**Task to carry out**
Repeat the following entries verbatim, apart from the pictures.
————————
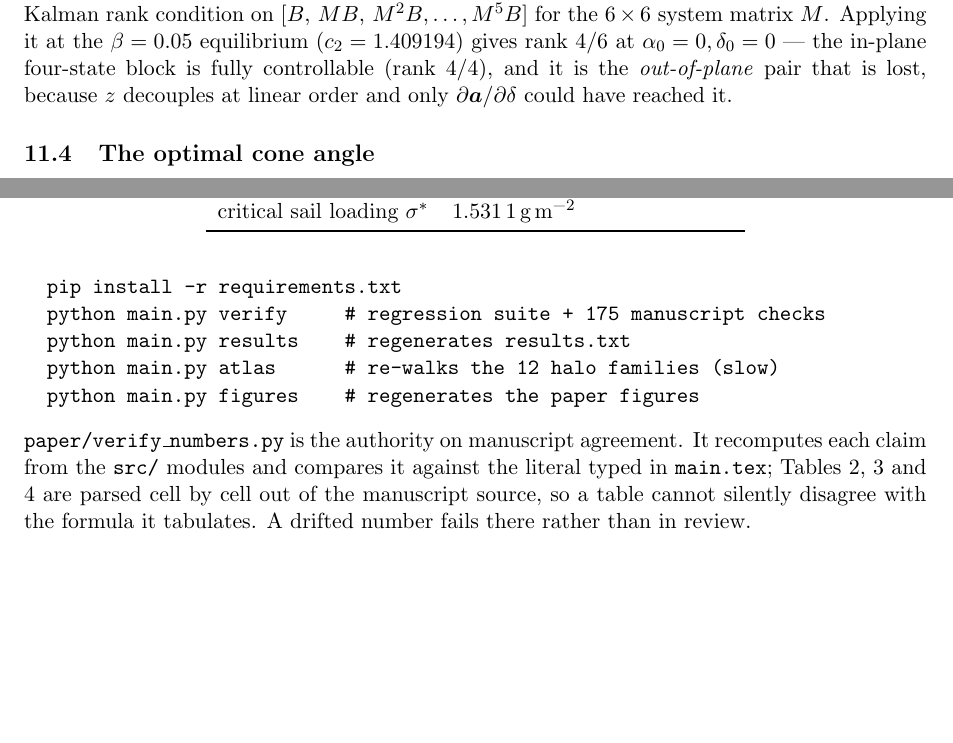
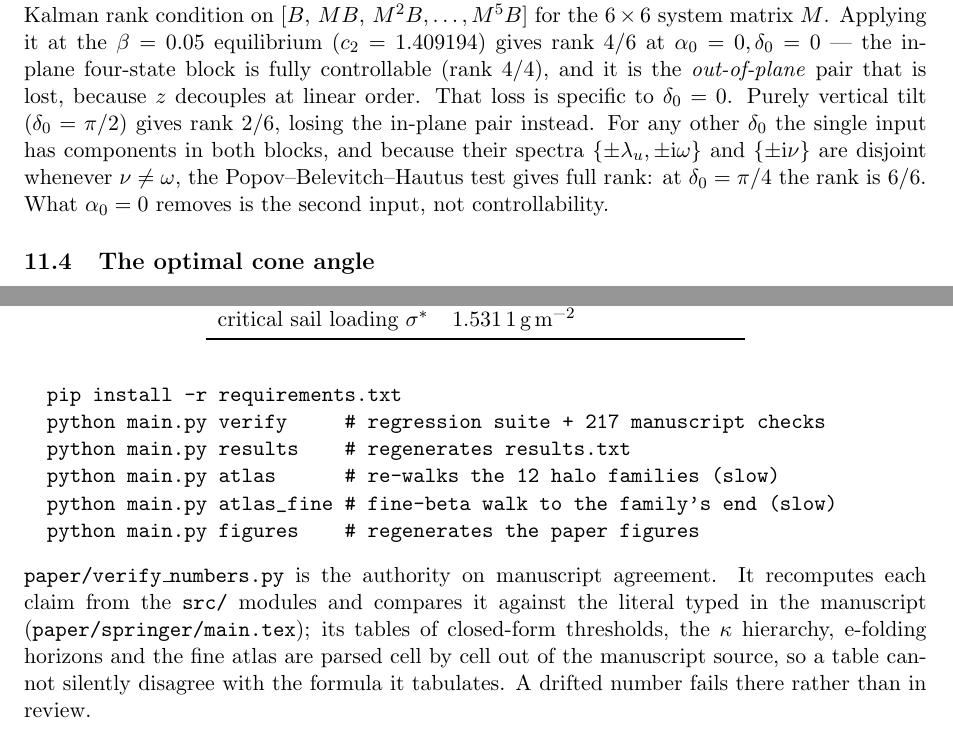
Before and after one commit to Bishwaswarup/SOLAR_SAIL, a LaTeX paper (paper/companion.tex): two parts of pages 13 and 16 of 16, joined at a grey line, cut so that both start at the same text. Compiled offline with pdfLaTeX.

Commit message:
Final declarations wording; companion edits; ignore local build files

```diff
--- a/paper/companion.tex
+++ b/paper/companion.tex
@@ -21,7 +21,7 @@
   citecolor  = {[rgb]{0.10,0.36,0.26}},
   urlcolor   = {[rgb]{0.40,0.16,0.36}},
   pdftitle   = {Derivations, conventions and diagnostics},
-  pdfauthor  = {Bishwaswarup}
+  pdfauthor  = {Bishwaswarup Nayak}
 }
 
 \sisetup{group-minimum-digits=4, detect-all}
@@ -34,7 +34,9 @@
 \title{\bfseries Derivations, conventions and diagnostics\\
 \large A companion to \emph{Dissolution of the collinear structure in the
 solar-sail circular restricted three-body problem}}
-\author{Bishwaswarup}
+\author{Bishwaswarup Nayak\\[2pt]
+\small Department of Physics, Indian Institute of Science, Bengaluru 560012, India\\
+\small\texttt{bishwaswarup@iisc.ac.in}}
 \date{\today}
 
 \begin{document}
@@ -848,8 +850,13 @@ Kalman rank condition on $[B,\,MB,\,M^2B,\dots,M^5B]$ for the $6\times6$ system
 matrix $M$. Applying it at the $\beta=0.05$ equilibrium ($c_2=1.409194$) gives
 rank $4/6$ at $\alpha_0=0,\delta_0=0$ --- the in-plane four-state block is fully
 controllable (rank $4/4$), and it is the \emph{out-of-plane} pair that is lost,
-because $z$ decouples at linear order and only $\partial\bm a/\partial\delta$
-could have reached it.
+because $z$ decouples at linear order. That loss is specific to $\delta_0=0$.
+Purely vertical tilt ($\delta_0=\pi/2$) gives rank $2/6$, losing the in-plane
+pair instead. For any other $\delta_0$ the single input has components in both
+blocks, and because their spectra $\{\pm\lambda_u,\pm\mathrm{i}\omega\}$ and
+$\{\pm\mathrm{i}\nu\}$ are disjoint whenever $\nu\neq\omega$, the
+Popov--Belevitch--Hautus test gives full rank: at $\delta_0=\pi/4$ the rank is
+$6/6$. What $\alpha_0=0$ removes is the second input, not controllability.
 
 \subsection{The optimal cone angle}
 
@@ -1060,15 +1067,17 @@ The repository is public at
 \url{https://github.com/Bishwaswarup/SOLAR_SAIL}. From a clean clone:
 \begin{verbatim}
   pip install -r requirements.txt
-  python main.py verify     # regression suite + 175 manuscript checks
+  python main.py verify     # regression suite + 217 manuscript checks
   python main.py results    # regenerates results.txt
   python main.py atlas      # re-walks the 12 halo families (slow)
+  python main.py atlas_fine # fine-beta walk to the family's end (slow)
   python main.py figures    # regenerates the paper figures
 \end{verbatim}
 \texttt{paper/verify\_numbers.py} is the authority on manuscript agreement. It
 recomputes each claim from the \texttt{src/} modules and compares it against the
-literal typed in \texttt{main.tex}; Tables 2, 3 and 4 are parsed cell by cell
-out of the manuscript source, so a table cannot silently disagree with the
+literal typed in the manuscript (\texttt{paper/springer/main.tex}); its tables
+of closed-form thresholds, the $\kappa$ hierarchy, e-folding horizons and the
+fine atlas are parsed cell by cell out of the manuscript source, so a table cannot silently disagree with the
 formula it tabulates. A drifted number fails there rather than in review.
 
 \end{document}
```
Also changed, not shown: paper/springer/main.tex (+1 -1 lines), paper/springer/Nayak_solar_sail_CMDA_draft.pdf (deleted), paper/springer/Online_Resource_1_derivations.pdf (added), 1 other file.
————————
**Problem solution**
Before and after one commit to Bishwaswarup/SOLAR_SAIL, a LaTeX paper (paper/companion.tex): two parts of pages 13 and 16 of 16, joined at a grey line, cut so that both start at the same text. Compiled offline with pdfLaTeX.

Commit message:
Final declarations wording; companion edits; ignore local build files

```diff
--- a/paper/companion.tex
+++ b/paper/companion.tex
@@ -21,7 +21,7 @@
   citecolor  = {[rgb]{0.10,0.36,0.26}},
   urlcolor   = {[rgb]{0.40,0.16,0.36}},
   pdftitle   = {Derivations, conventions and diagnostics},
-  pdfauthor  = {Bishwaswarup}
+  pdfauthor  = {Bishwaswarup Nayak}
 }
 
 \sisetup{group-minimum-digits=4, detect-all}
@@ -34,7 +34,9 @@
 \title{\bfseries Derivations, conventions and diagnostics\\
 \large A companion to \emph{Dissolution of the collinear structure in the
 solar-sail circular restricted three-body problem}}
-\author{Bishwaswarup}
+\author{Bishwaswarup Nayak\\[2pt]
+\small Department of Physics, Indian Institute of Science, Bengaluru 560012, India\\
+\small\texttt{bishwaswarup@iisc.ac.in}}
 \date{\today}
 
 \begin{document}
@@ -848,8 +850,13 @@ Kalman rank condition on $[B,\,MB,\,M^2B,\dots,M^5B]$ for the $6\times6$ system
 matrix $M$. Applying it at the $\beta=0.05$ equilibrium ($c_2=1.409194$) gives
 rank $4/6$ at $\alpha_0=0,\delta_0=0$ --- the in-plane four-state block is fully
 controllable (rank $4/4$), and it is the \emph{out-of-plane} pair that is lost,
-because $z$ decouples at linear order and only $\partial\bm a/\partial\delta$
-could have reached it.
+because $z$ decouples at linear order. That loss is specific to $\delta_0=0$.
+Purely vertical tilt ($\delta_0=\pi/2$) gives rank $2/6$, losing the in-plane
+pair instead. For any other $\delta_0$ the single input has components in both
+blocks, and because their spectra $\{\pm\lambda_u,\pm\mathrm{i}\omega\}$ and
+$\{\pm\mathrm{i}\nu\}$ are disjoint whenever $\nu\neq\omega$, the
+Popov--Belevitch--Hautus test gives full rank: at $\delta_0=\pi/4$ the rank is
+$6/6$. What $\alpha_0=0$ removes is the second input, not controllability.
 
 \subsection{The optimal cone angle}
 
@@ -1060,15 +1067,17 @@ The repository is public at
 \url{https://github.com/Bishwaswarup/SOLAR_SAIL}. From a clean clone:
 \begin{verbatim}
   pip install -r requirements.txt
-  python main.py verify     # regression suite + 175 manuscript checks
+  python main.py verify     # regression suite + 217 manuscript checks
   python main.py results    # regenerates results.txt
   python main.py atlas      # re-walks the 12 halo families (slow)
+  python main.py atlas_fine # fine-beta walk to the family's end (slow)
   python main.py figures    # regenerates the paper figures
 \end{verbatim}
 \texttt{paper/verify\_numbers.py} is the authority on manuscript agreement. It
 recomputes each claim from the \texttt{src/} modules and compares it against the
-literal typed in \texttt{main.tex}; Tables 2, 3 and 4 are parsed cell by cell
-out of the manuscript source, so a table cannot silently disagree with the
+literal typed in the manuscript (\texttt{paper/springer/main.tex}); its tables
+of closed-form thresholds, the $\kappa$ hierarchy, e-folding horizons and the
+fine atlas are parsed cell by cell out of the manuscript source, so a table cannot silently disagree with the
 formula it tabulates. A drifted number fails there rather than in review.
 
 \end{document}
```
Also changed, not shown: paper/springer/main.tex (+1 -1 lines), paper/springer/Nayak_solar_sail_CMDA_draft.pdf (deleted), paper/springer/Online_Resource_1_derivations.pdf (added), 1 other file.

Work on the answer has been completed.